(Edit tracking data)
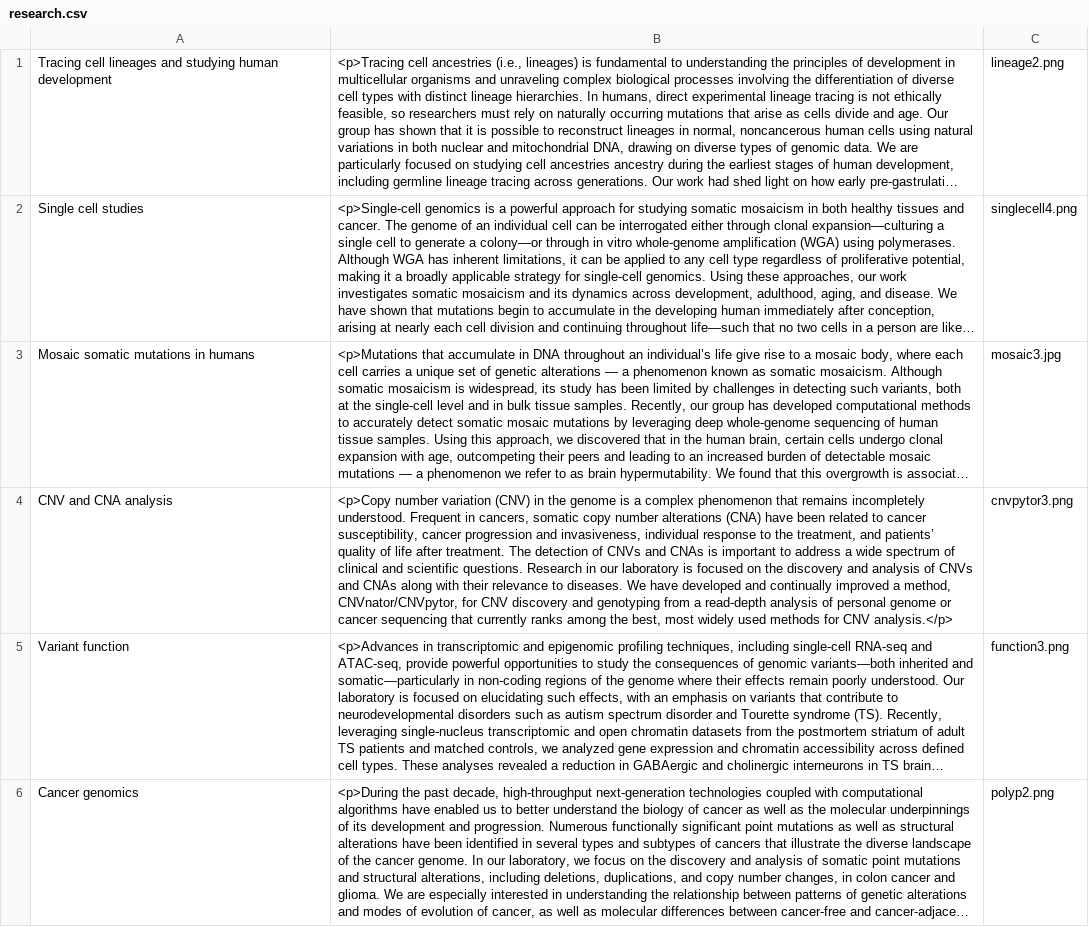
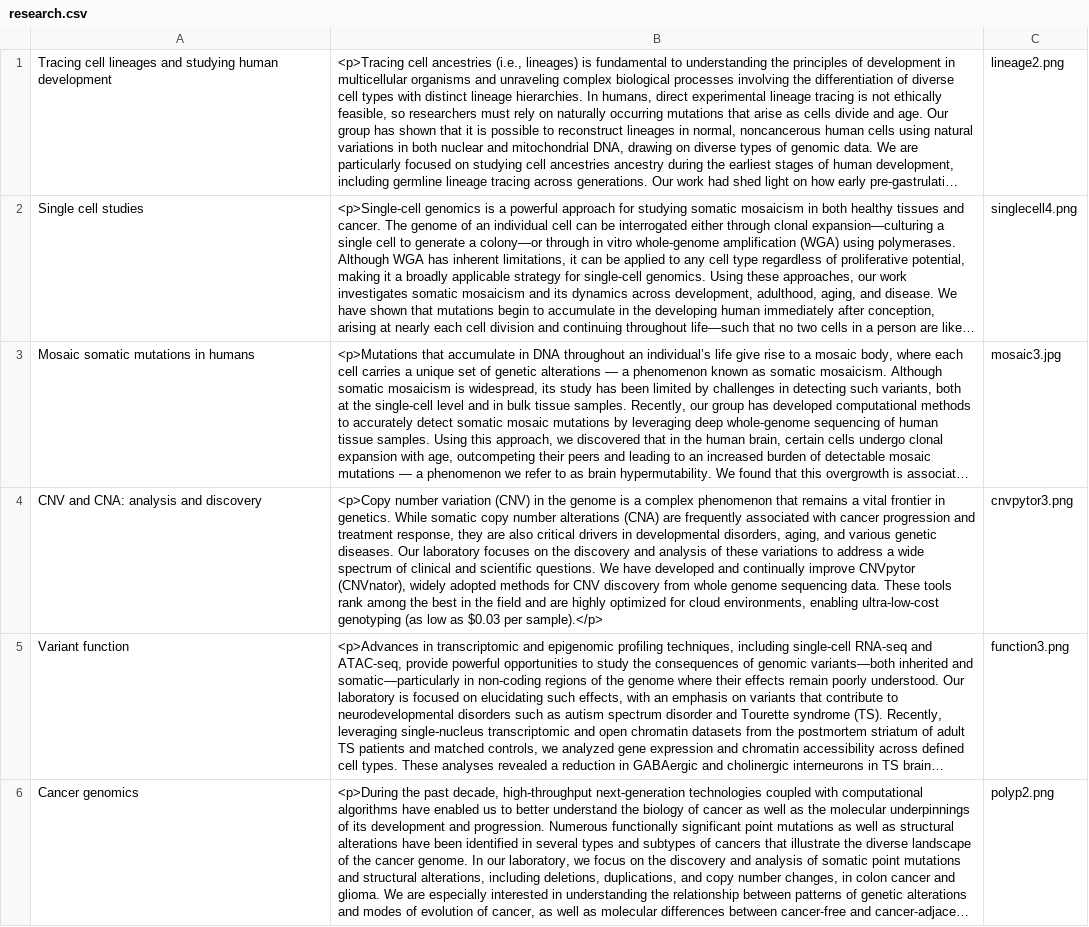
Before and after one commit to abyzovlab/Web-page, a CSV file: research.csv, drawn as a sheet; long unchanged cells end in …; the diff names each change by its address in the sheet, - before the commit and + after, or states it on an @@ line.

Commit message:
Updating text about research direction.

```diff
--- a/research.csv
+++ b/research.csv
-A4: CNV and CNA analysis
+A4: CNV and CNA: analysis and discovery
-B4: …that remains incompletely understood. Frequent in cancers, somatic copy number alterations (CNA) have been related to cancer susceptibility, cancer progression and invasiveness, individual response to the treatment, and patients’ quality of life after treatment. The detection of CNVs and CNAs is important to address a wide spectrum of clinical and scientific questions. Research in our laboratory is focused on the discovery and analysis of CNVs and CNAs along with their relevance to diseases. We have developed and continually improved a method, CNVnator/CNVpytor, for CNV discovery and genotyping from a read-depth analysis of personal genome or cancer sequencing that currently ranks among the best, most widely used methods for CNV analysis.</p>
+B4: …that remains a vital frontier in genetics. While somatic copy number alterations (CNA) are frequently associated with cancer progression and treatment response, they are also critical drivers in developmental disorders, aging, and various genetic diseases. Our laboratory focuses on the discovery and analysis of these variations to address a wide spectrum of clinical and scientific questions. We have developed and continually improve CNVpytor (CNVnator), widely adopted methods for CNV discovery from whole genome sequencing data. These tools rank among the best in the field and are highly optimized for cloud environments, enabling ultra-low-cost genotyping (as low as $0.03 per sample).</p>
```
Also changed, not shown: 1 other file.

Work instruction
Could every entry above be printed again exactly, images excluded?

Solution for this exercise
Before and after one commit to abyzovlab/Web-page, a CSV file: research.csv, drawn as a sheet; long unchanged cells end in …; the diff names each change by its address in the sheet, - before the commit and + after, or states it on an @@ line.

Commit message:
Updating text about research direction.

```diff
--- a/research.csv
+++ b/research.csv
-A4: CNV and CNA analysis
+A4: CNV and CNA: analysis and discovery
-B4: …that remains incompletely understood. Frequent in cancers, somatic copy number alterations (CNA) have been related to cancer susceptibility, cancer progression and invasiveness, individual response to the treatment, and patients’ quality of life after treatment. The detection of CNVs and CNAs is important to address a wide spectrum of clinical and scientific questions. Research in our laboratory is focused on the discovery and analysis of CNVs and CNAs along with their relevance to diseases. We have developed and continually improved a method, CNVnator/CNVpytor, for CNV discovery and genotyping from a read-depth analysis of personal genome or cancer sequencing that currently ranks among the best, most widely used methods for CNV analysis.</p>
+B4: …that remains a vital frontier in genetics. While somatic copy number alterations (CNA) are frequently associated with cancer progression and treatment response, they are also critical drivers in developmental disorders, aging, and various genetic diseases. Our laboratory focuses on the discovery and analysis of these variations to address a wide spectrum of clinical and scientific questions. We have developed and continually improve CNVpytor (CNVnator), widely adopted methods for CNV discovery from whole genome sequencing data. These tools rank among the best in the field and are highly optimized for cloud environments, enabling ultra-low-cost genotyping (as low as $0.03 per sample).</p>
```
Also changed, not shown: 1 other file.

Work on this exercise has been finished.